#### [ABOUT THIS TASK]
Your answer must be a word-for-word copy of the listing below, minus its pictures.

BEGIN THE DATA

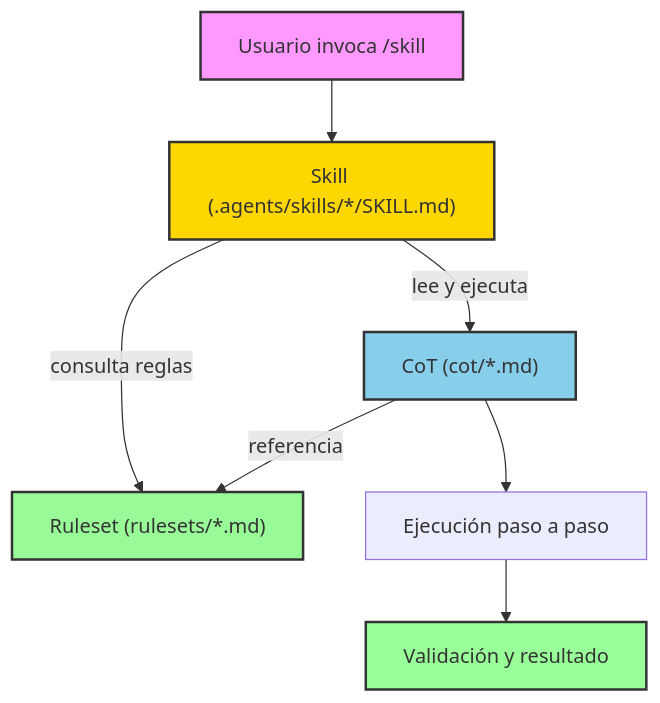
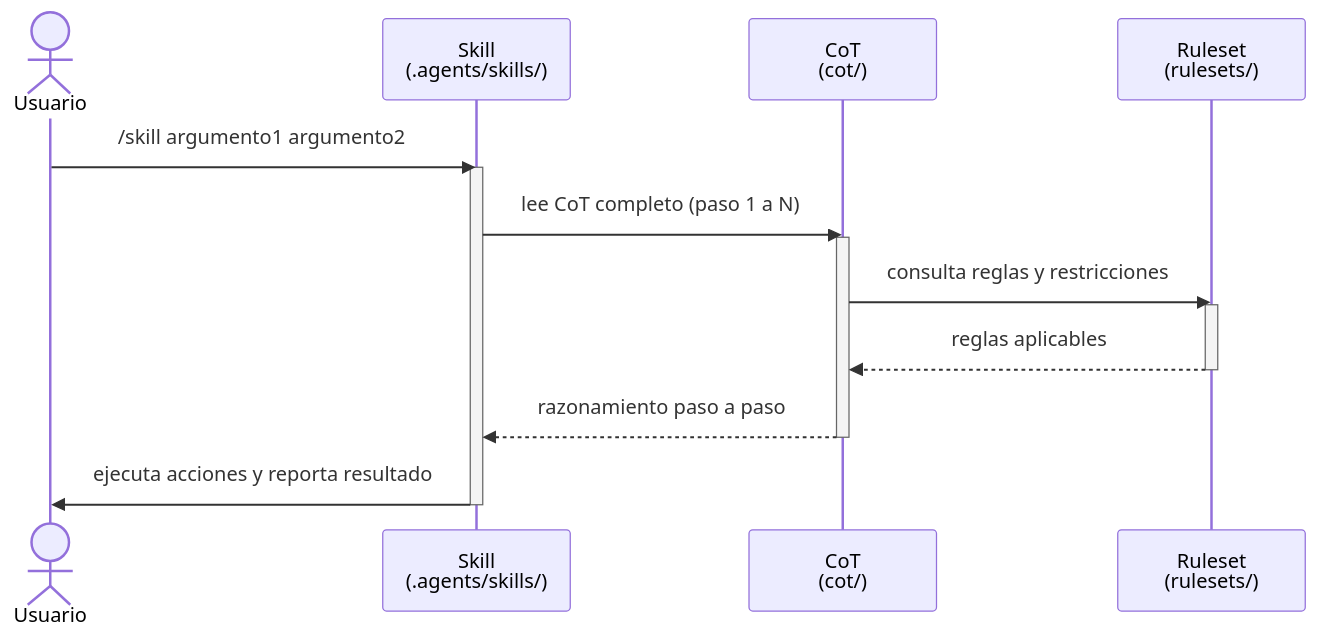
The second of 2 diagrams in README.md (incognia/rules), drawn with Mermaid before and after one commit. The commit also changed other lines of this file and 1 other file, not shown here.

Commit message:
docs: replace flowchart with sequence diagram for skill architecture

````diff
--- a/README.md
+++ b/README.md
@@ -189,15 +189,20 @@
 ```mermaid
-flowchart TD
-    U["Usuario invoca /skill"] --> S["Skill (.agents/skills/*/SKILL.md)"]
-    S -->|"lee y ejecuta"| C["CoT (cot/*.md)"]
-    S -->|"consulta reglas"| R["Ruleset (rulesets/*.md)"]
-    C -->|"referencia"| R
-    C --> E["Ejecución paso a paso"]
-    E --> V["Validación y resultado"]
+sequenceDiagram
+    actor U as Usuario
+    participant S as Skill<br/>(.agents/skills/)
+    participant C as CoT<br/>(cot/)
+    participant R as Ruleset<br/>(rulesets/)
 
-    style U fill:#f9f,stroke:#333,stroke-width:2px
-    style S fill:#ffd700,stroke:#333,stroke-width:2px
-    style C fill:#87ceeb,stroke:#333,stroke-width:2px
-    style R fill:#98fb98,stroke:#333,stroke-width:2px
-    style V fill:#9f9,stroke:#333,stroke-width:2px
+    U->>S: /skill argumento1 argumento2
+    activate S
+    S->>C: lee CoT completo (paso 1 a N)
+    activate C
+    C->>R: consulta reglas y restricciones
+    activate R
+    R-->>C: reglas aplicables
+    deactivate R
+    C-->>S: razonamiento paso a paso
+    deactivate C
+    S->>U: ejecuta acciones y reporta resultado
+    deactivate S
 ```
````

END THE DATA

#### [WRITTEN SOLUTION]
The second of 2 diagrams in README.md (incognia/rules), drawn with Mermaid before and after one commit. The commit also changed other lines of this file and 1 other file, not shown here.

Commit message:
docs: replace flowchart with sequence diagram for skill architecture

````diff
--- a/README.md
+++ b/README.md
@@ -189,15 +189,20 @@
 ```mermaid
-flowchart TD
-    U["Usuario invoca /skill"] --> S["Skill (.agents/skills/*/SKILL.md)"]
-    S -->|"lee y ejecuta"| C["CoT (cot/*.md)"]
-    S -->|"consulta reglas"| R["Ruleset (rulesets/*.md)"]
-    C -->|"referencia"| R
-    C --> E["Ejecución paso a paso"]
-    E --> V["Validación y resultado"]
+sequenceDiagram
+    actor U as Usuario
+    participant S as Skill<br/>(.agents/skills/)
+    participant C as CoT<br/>(cot/)
+    participant R as Ruleset<br/>(rulesets/)
 
-    style U fill:#f9f,stroke:#333,stroke-width:2px
-    style S fill:#ffd700,stroke:#333,stroke-width:2px
-    style C fill:#87ceeb,stroke:#333,stroke-width:2px
-    style R fill:#98fb98,stroke:#333,stroke-width:2px
-    style V fill:#9f9,stroke:#333,stroke-width:2px
+    U->>S: /skill argumento1 argumento2
+    activate S
+    S->>C: lee CoT completo (paso 1 a N)
+    activate C
+    C->>R: consulta reglas y restricciones
+    activate R
+    R-->>C: reglas aplicables
+    deactivate R
+    C-->>S: razonamiento paso a paso
+    deactivate C
+    S->>U: ejecuta acciones y reporta resultado
+    deactivate S
 ```
````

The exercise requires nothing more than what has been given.